“Lydia” is captivating the world, becoming the first great white shark to be tagged and monitored for a large migration across the Atlantic Ocean. For decades in the scientific community and seemingly centuries in cultures around the world, great whites have alluded scientific understanding due to their intimidating massive size and reputation as violent human predators. However, within the last few years marine biologists have grown to understand these giant creatures more intimately, and were able to bring a shark onboard and tag it for scientific tracking. Lydia, with her ground breaking voyage from Florida to England has captured the hearts of Europeans and Americans, some scientists speculate she is also pregnant and may head to warmer waters in the Mediterranean, further adding sentiment to her story.

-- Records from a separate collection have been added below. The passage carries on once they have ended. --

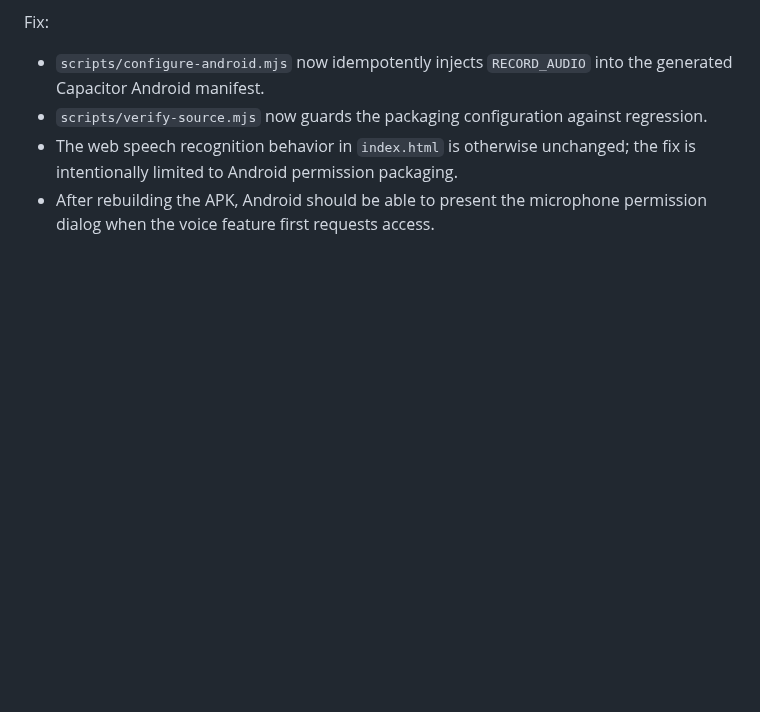
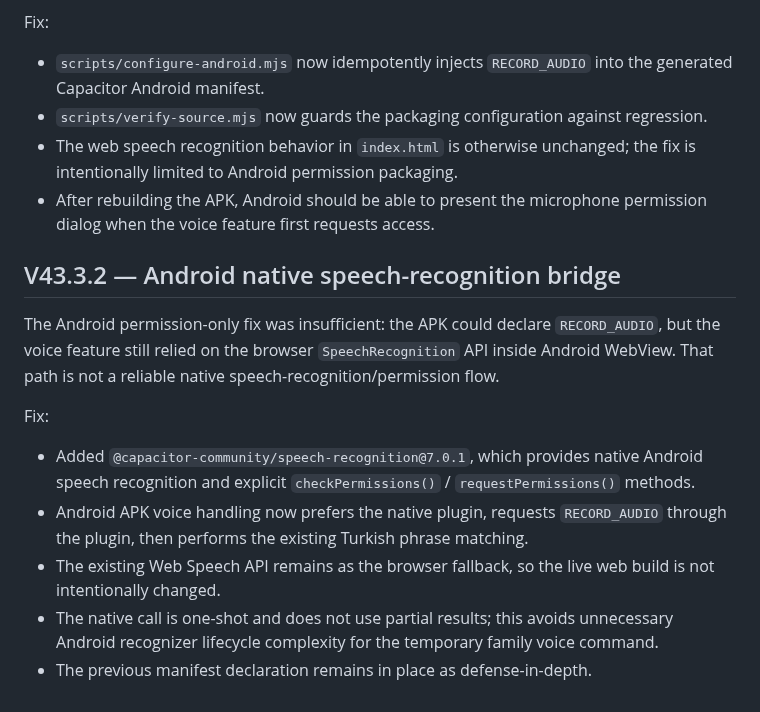
Before and after one commit to kelacumelam-cyber/Hexiva, a Markdown page: PROJECT_STATE.md, the part around the change. Drawn GitHub-style; blank space fills up the shorter version.

Commit message:
docs: record native Android speech bridge

```diff
--- a/PROJECT_STATE.md
+++ b/PROJECT_STATE.md
@@ -779,3 +779,15 @@ Fix:
 - `scripts/verify-source.mjs` now guards the packaging configuration against regression.
 - The web speech recognition behavior in `index.html` is otherwise unchanged; the fix is intentionally limited to Android permission packaging.
 - After rebuilding the APK, Android should be able to present the microphone permission dialog when the voice feature first requests access.
+
+
+## V43.3.2 — Android native speech-recognition bridge
+
+The Android permission-only fix was insufficient: the APK could declare `RECORD_AUDIO`, but the voice feature still relied on the browser `SpeechRecognition` API inside Android WebView. That path is not a reliable native speech-recognition/permission flow.
+
+Fix:
+- Added `@capacitor-community/speech-recognition@7.0.1`, which provides native Android speech recognition and explicit `checkPermissions()` / `requestPermissions()` methods.
+- Android APK voice handling now prefers the native plugin, requests `RECORD_AUDIO` through the plugin, then performs the existing Turkish phrase matching.
+- The existing Web Speech API remains as the browser fallback, so the live web build is not intentionally changed.
+- The native call is one-shot and does not use partial results; this avoids unnecessary Android recognizer lifecycle complexity for the temporary family voice command.
+- The previous manifest declaration remains in place as defense-in-depth.
```
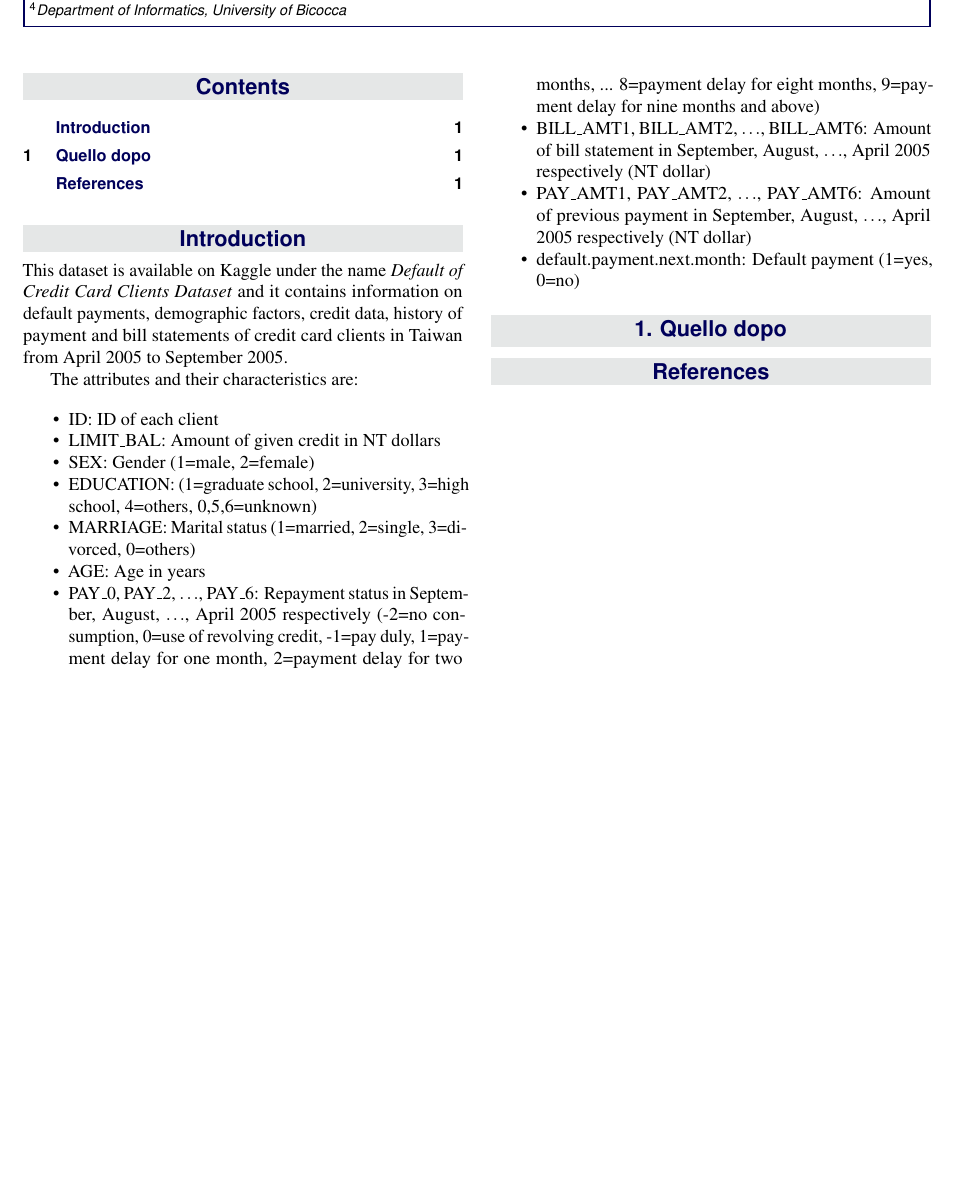
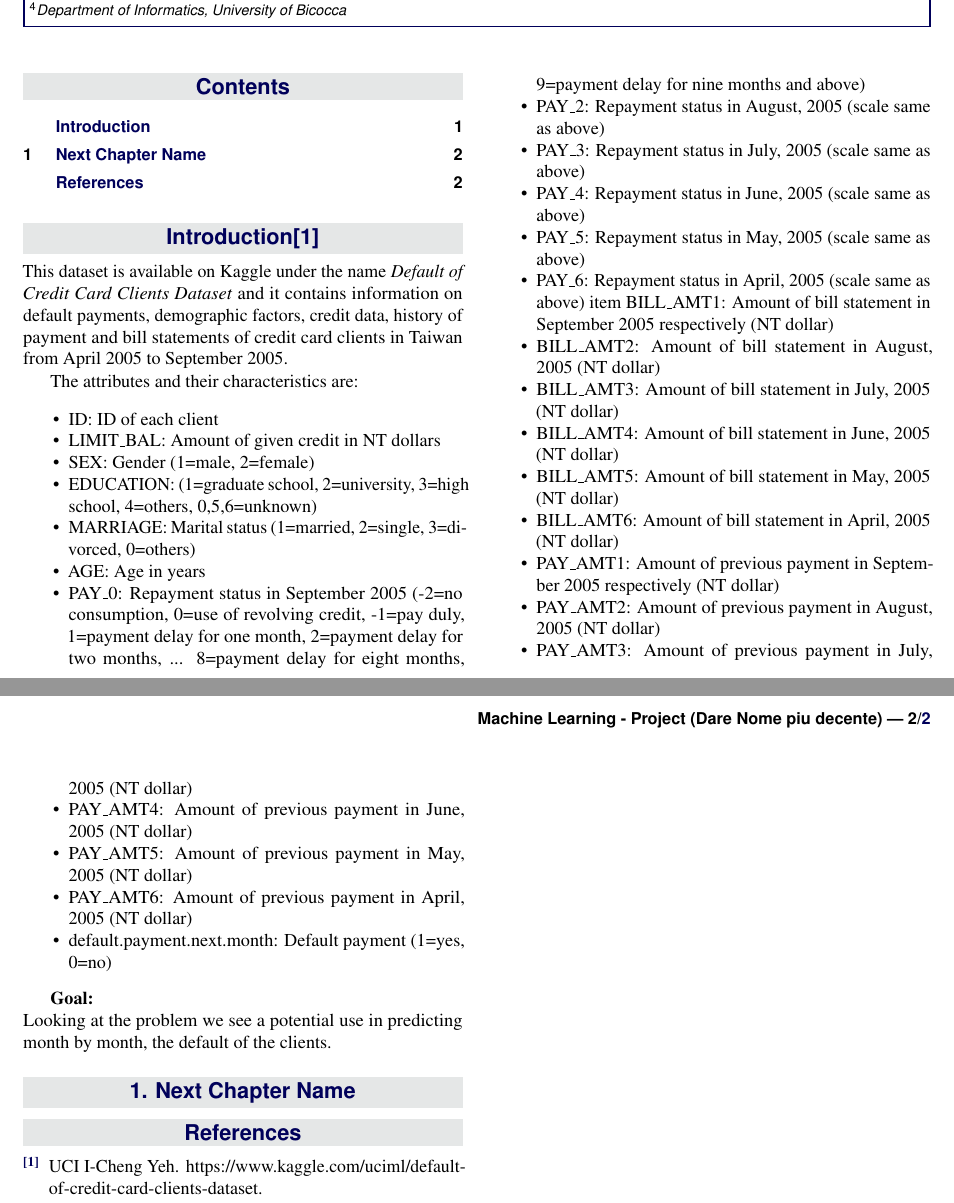
Before and after one commit to pkasela/Machine_Learning_Project, a LaTeX document (Progetto.tex): part of the page before the commit and two parts of pages 1 and 2 of 2 after it, the two joined at a grey line, cut so that both start at the same text, the shorter picture padded with empty space. Compiled offline with pdfLaTeX.

Commit message:
Aggiunto Goal e aggiunto la bibliografia

```diff
--- a/Progetto.tex
+++ b/Progetto.tex
@@ -55,7 +55,7 @@
 \Archive{ML Project} % Additional notes (e.g. copyright, DOI, review/research article)
 
 
-\PaperTitle{Machine Learning - project} % Article title
+\PaperTitle{Machine Learning - Project (Dare Nome piu decente)} % Article title
 
 \Authors{Kasela Pranav\textsuperscript{1}, Pagani Miriam Beatrice\textsuperscript{2}, Saviano Marco\textsuperscript{3}, Zaccaria Antonella\textsuperscript{4}}
 
@@ -114,30 +114,33 @@
 		\item EDUCATION: (1=graduate school, 2=university, 3=high school, 4=others, 0,5,6=unknown)
 		\item MARRIAGE: Marital status (1=married, 2=single, 3=divorced, 0=others)
 		\item AGE: Age in years
-		\item PAY\_0, PAY\_2, $\hdots$, PAY\_6: Repayment status in September, August, $\hdots$, April 2005 respectively (-2=no consumption, 0=use of revolving credit, -1=pay duly, 1=payment delay for one month, 2=payment delay for two months, ... 8=payment delay for eight months, 9=payment delay for nine months and above)
-		%\item PAY\_2: Repayment status in August, 2005 (scale same as above)
-		%\item PAY\_3: Repayment status in July, 2005 (scale same as above)
-		%\item PAY\_4: Repayment status in June, 2005 (scale same as above)
-		%\item PAY\_5: Repayment status in May, 2005 (scale same as above)
-		%\item PAY\_6: Repayment status in April, 2005 (scale same as above)
-		\item BILL\_AMT1, BILL\_AMT2, $\hdots$,  BILL\_AMT6: Amount of bill statement in September, August, $\hdots$, April 2005 respectively (NT dollar)
-		%\item BILL\_AMT2: Amount of bill statement in August, 2005 (NT dollar)
-		%\item BILL\_AMT3: Amount of bill statement in July, 2005 (NT dollar)
-		%\item BILL\_AMT4: Amount of bill statement in June, 2005 (NT dollar)
-		%\item BILL\_AMT5: Amount of bill statement in May, 2005 (NT dollar)
-		%\item BILL\_AMT6: Amount of bill statement in April, 2005 (NT dollar)
-		\item PAY\_AMT1, PAY\_AMT2, $\hdots$, PAY\_AMT6: Amount of previous payment in September, August, $\hdots$, April 2005 respectively (NT dollar)
-		%\item PAY\_AMT2: Amount of previous payment in August, 2005 (NT dollar)
-		%\item PAY\_AMT3: Amount of previous payment in July, 2005 (NT dollar)
-		%\item PAY\_AMT4: Amount of previous payment in June, 2005 (NT dollar)
-		%\item PAY\_AMT5: Amount of previous payment in May, 2005 (NT dollar)
-		%\item PAY\_AMT6: Amount of previous payment in April, 2005 (NT dollar)
+		\item PAY\_0: Repayment status in September 2005 (-2=no consumption, 0=use of revolving credit, -1=pay duly, 1=payment delay for one month, 2=payment delay for two months, ... 8=payment delay for eight months, 9=payment delay for nine months and above)
+		\item PAY\_2: Repayment status in August, 2005 (scale same as above)
+		\item PAY\_3: Repayment status in July, 2005 (scale same as above)
+		\item PAY\_4: Repayment status in June, 2005 (scale same as above)
+		\item PAY\_5: Repayment status in May, 2005 (scale same as above)
+		\item PAY\_6: Repayment status in April, 2005 (scale same as above)
+		item BILL\_AMT1: Amount of bill statement in September 2005 respectively (NT dollar)
+		\item BILL\_AMT2: Amount of bill statement in August, 2005 (NT dollar)
+		\item BILL\_AMT3: Amount of bill statement in July, 2005 (NT dollar)
+		\item BILL\_AMT4: Amount of bill statement in June, 2005 (NT dollar)
+		\item BILL\_AMT5: Amount of bill statement in May, 2005 (NT dollar)
+		\item BILL\_AMT6: Amount of bill statement in April, 2005 (NT dollar)
+		\item PAY\_AMT1: Amount of previous payment in September 2005 respectively (NT dollar)
+		\item PAY\_AMT2: Amount of previous payment in August, 2005 (NT dollar)
+		\item PAY\_AMT3: Amount of previous payment in July, 2005 (NT dollar)
+		\item PAY\_AMT4: Amount of previous payment in June, 2005 (NT dollar)
+		\item PAY\_AMT5: Amount of previous payment in May, 2005 (NT dollar)
+		\item PAY\_AMT6: Amount of previous payment in April, 2005 (NT dollar)
 		\item default.payment.next.month: Default payment (1=yes, 0=no)
 	\end{itemize}
 
 	%------------------------------------------------
 
-	\section{Quello dopo}
+	\textbf{Goal:}\newline
+	Looking at the problem we see a potential use in predicting month by month, the default of the clients.
+
+	\section{Next Chapter Name}
 
 	%----------------------------------------------------------------------------------------
 	%	REFERENCE LIST
```
Also changed, not shown: biblio.bib (+4 -4 lines), Progetto.pdf, Progetto.tex (2 more changed lines).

The great white is almost 15 feet long, weighing roughly 2,000 pounds, researchers discovered as Lydia was tagged off the coast of Jacksonville, FL., about one year ago. The Ocearch scientific project, led by Gregory Skomal, senior biologist of Massachusetts Marine Fisheries, landed a GPS-tracking device on Lydia, and have tracked the shark for more than 19,500 miles. It has been reported Sunday, March 9, the great white was swimming near the Mid-Atlantic Ridge, roughly 1000 miles off the coast of the United Kingdom and 3,000 miles from the coast of USA’s Florida.
Ocearch scientists need Lydia to cross the Mid-Atlantic Ridge in order for their feat to be recognized by the international scientific community. Although marine biologists agree she is headed for United Kingdom waters, it seems unlikely she will swim close to land, as UK great white shark reports are seemingly non-existent. Some forums have begun speculating that the shark will head to the warmer waters of the Mediterranean or turn back to Florida at any moment. These speculations are facilitated by the belief the shark may be pregnant, since some of the largest migrations in animals are for pilgrimages to suitable birthing grounds. These speculations may be possible, but at the moment they are still merely speculations. It is evident, however, that the great white shark is captivating the world.
The data received from the shark’s movements will create significant gains in shark biology, shark conservation, pubic awareness and education. Great white sharks, for an extending period in history, have been believed to be mindless killers with only the instinct to kill and consume. Since then, marine biologists understand sharks are naturally curious predators and will often take bite samples, followed by releasing their prey. Although the bite factor is intimidating, it does admit that anyone has a decent chance of surviving a great white attack.
Great white sharks are the largest predatory fish on Earth, with an average size of 15 feet in length, while weighing up to 5,000 pounds. Their white and grey bodies mimic the coastal sea floor, with their powerful tails propelling them like torpedoes up to speeds of 15 miles per hour. Great white have been seen to breach the surface of the water and hover completely airborne while making a kill. These intelligently adapted predators have jaws aligned with 300 serrated teeth, that grow back constantly throughout their lives and are known for their extreme sense of smell and ability to never develop cancer cells. Lydia is helping bring awareness to the world of how beautiful these marine animals truly are, as the great white shark is captivating the world.
Editorial By Zane Foley